As if Koons has had no impact on mature artists equipped merely with skill? One day while reading The New York Times in an East Village cafe, I came across a short article buried on one of its inside pages, about a sculptor. At age 42, he was so despondent about being unable to exhibit more than a piece of artwork here or there in a group show, that he committed suicide. Not long afterward, one of New York City’s top art museums presented a retrospective of his work, declaring him “the greatest sculptor of our times.”
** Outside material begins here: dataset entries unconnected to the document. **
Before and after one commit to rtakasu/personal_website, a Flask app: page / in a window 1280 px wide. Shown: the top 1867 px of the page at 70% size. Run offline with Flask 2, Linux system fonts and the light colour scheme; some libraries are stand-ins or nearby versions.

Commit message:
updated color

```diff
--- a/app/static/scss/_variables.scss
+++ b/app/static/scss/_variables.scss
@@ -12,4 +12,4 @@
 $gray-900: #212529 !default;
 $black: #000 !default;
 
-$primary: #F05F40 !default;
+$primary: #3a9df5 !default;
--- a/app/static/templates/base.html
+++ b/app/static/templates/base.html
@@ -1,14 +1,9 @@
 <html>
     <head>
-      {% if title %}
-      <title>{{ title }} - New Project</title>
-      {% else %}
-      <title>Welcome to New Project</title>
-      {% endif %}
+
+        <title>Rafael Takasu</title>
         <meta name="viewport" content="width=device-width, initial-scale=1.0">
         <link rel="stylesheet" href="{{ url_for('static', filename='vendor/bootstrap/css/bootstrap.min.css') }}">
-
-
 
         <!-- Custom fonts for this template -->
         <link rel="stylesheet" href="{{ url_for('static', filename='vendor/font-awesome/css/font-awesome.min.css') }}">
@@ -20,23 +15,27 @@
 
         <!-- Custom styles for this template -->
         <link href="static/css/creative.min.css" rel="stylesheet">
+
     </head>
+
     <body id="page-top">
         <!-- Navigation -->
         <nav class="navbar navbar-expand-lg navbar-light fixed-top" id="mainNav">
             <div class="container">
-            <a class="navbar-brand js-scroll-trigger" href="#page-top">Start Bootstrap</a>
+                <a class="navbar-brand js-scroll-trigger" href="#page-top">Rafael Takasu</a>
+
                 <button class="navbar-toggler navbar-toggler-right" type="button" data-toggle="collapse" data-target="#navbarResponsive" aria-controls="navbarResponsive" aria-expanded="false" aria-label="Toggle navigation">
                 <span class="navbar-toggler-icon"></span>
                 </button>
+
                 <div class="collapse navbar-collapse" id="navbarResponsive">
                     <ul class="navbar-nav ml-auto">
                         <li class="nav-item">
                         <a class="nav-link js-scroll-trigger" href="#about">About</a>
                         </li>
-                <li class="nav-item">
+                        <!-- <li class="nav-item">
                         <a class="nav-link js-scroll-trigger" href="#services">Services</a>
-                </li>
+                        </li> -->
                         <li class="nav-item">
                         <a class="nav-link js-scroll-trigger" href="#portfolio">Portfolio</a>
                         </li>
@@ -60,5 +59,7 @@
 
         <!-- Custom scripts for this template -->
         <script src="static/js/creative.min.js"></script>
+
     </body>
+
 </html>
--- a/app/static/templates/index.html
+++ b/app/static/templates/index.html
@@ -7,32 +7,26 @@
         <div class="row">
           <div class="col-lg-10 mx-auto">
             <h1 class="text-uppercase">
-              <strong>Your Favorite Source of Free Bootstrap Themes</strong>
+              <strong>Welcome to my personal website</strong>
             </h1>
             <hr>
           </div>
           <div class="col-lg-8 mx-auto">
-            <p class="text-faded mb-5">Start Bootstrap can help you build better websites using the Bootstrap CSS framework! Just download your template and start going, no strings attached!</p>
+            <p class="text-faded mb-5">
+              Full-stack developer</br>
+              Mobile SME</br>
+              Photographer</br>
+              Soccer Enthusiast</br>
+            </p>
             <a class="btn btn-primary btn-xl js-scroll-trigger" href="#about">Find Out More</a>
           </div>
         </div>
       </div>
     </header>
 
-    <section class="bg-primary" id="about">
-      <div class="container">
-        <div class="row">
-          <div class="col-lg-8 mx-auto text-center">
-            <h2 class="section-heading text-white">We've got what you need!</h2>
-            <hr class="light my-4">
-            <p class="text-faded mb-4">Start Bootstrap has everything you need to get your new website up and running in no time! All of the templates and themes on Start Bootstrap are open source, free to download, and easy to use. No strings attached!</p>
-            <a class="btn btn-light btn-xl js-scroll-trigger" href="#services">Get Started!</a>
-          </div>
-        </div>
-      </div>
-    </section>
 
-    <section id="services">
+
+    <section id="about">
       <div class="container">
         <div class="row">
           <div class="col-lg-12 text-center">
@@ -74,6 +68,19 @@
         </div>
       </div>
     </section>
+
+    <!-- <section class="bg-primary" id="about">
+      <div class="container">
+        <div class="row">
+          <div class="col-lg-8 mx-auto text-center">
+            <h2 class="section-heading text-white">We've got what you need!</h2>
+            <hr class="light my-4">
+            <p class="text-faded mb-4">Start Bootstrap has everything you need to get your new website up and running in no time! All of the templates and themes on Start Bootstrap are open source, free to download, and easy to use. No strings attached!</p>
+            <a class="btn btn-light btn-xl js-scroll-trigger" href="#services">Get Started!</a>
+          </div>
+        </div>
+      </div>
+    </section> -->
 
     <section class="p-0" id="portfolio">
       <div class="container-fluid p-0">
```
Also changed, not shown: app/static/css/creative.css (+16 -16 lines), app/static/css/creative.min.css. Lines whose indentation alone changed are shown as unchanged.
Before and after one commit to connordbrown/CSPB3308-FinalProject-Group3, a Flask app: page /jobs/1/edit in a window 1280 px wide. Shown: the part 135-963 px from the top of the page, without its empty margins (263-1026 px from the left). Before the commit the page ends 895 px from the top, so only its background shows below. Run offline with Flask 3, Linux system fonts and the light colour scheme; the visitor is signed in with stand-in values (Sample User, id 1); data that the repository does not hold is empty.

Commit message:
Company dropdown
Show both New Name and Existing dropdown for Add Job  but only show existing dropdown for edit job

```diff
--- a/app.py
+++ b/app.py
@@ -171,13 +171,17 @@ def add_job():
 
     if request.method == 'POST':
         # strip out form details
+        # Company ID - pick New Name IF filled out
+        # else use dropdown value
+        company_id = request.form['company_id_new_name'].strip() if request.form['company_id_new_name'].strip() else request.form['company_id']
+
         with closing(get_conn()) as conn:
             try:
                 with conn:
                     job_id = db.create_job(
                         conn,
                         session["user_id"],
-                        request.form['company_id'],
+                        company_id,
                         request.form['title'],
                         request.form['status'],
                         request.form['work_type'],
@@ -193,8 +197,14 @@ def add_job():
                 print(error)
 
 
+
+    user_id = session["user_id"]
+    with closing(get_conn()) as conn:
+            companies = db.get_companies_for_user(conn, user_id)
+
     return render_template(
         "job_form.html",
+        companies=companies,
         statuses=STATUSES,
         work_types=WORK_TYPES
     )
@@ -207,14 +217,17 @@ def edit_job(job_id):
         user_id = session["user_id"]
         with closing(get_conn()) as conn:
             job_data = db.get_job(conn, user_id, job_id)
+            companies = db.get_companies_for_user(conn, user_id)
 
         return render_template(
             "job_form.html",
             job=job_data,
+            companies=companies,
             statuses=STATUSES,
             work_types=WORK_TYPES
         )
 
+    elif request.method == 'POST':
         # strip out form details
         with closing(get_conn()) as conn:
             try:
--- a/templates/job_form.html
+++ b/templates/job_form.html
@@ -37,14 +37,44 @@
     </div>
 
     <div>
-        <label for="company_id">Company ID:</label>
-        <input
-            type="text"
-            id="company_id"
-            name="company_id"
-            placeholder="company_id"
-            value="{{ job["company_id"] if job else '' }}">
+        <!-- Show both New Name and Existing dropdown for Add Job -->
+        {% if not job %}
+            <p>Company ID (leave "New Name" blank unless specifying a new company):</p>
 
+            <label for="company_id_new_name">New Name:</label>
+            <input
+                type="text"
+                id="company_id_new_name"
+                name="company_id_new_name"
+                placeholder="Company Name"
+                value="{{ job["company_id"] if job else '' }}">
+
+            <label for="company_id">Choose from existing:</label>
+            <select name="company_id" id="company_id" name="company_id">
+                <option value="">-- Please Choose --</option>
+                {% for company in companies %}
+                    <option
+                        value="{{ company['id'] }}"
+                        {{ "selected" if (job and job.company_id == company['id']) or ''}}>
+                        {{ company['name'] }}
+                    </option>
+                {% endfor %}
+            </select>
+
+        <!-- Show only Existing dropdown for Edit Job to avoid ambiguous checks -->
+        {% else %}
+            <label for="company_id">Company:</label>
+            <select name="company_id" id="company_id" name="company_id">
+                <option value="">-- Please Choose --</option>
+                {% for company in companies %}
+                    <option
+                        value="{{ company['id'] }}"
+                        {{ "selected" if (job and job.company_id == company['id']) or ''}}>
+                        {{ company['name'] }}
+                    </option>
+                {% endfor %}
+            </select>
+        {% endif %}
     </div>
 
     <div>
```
When I read that in the luxurious cockroach infested East Village apartment I had swapped with a musician friend, who stayed in mine by the Venice Beach, I made a pact with myself, that if I did not gain a serious foothold by age 40, I would drop off of the face of the art world. I had gained this remarkable wisdom from Mick Jagger, who once said that he couldn’t imagine still playing rock music at age 40. This gave me several years of fudge time to spare before slitting my throat at age 42, in order to become the next hottest thing in the art world.

Marcel Duchamp, the first well-known modern fine artist to have worked with glass, rebelled against all of the traditions, as well as fashions, that boxed an artist into following accepted rules. In the early 20th century, he dropped out of the art world and became a chess player, while continuing to work in secrecy. This was after he found himself on the outside looking in, as the Futurists in Italy, and the Cubists of France and Spain were gaining recognition. Duchamp had already seen the commercial path that art was taking and wanted nothing to do with becoming a cog in a machine – which became the theme of his most ambitious artwork, “The Bride Stripped Bare by her Bachelors, Even (The Large Glass).” 

Duchamp once said that in his time one could become a pariah and be respected for it. I never even considered such matters when I began my professional training by restoring antique stained glass windows for an auction house. Once I had the craft down pat, I designed and produced windows, light boxes, lampshades, doors and ceilings, usually for luxury residences, bars and restaurants. At first, they were derivative of traditional motifs from Gothic to Art Nouveau and Deco, which was just a point of departure into the realm of all being possible.

Examples of my early work can be found by clicking here

As I continued exploring on my own, no subject or style was taboo, but this was fine only until I entered into the commercial art world. I also taught the craft in the same free spirit to both children and adults, always insisting that they drop all previously held conceptions of what a stained glass window should look like. My aim was not just to teach my students a technical skill, but to also give them the confidence and license to express themselves freely.

Student stained glass artworks

By definition, stained glass is inherently impossible to mass produce as an art medium. The most ambitious work of my life (which is seen with details by clicking here), took an entire year to produce, with an assistant’s regular help.

At age 35, my first solo exhibition in 1986, in Santa Monica, California, juxtaposed laboriously created one-of-a-kind stained glass artworks with my first reproducible artworks made with the aid of an architectural computer system (CAD). Enthusiastic critical response to the exhibition gave me the faith that I was on the right path. However, if cracking the art world with uncompromising compositions created in an ancient craft medium was a stretch, in those times computer-generated art was then so cutting-edge, that it was perceived as a gimmick. Those artworks made back then would be impossible to reproduce today, for the technology used to print them is no longer in existence.


In New York, I saw the writing on the wall of what Reaganomics, Wall Street and the corporatization of the US had in store for the nation. In the Old World I hoped to encounter a more sophisticated sense of cultural values and an appreciation of my Old World skills that were combined with contemporary insights. Instead, like the film The Moderns, I discovered why romanticizing greener grass in faraway places is an illusion. The only answer to this dilemma, that almost all artists face, has to come from within.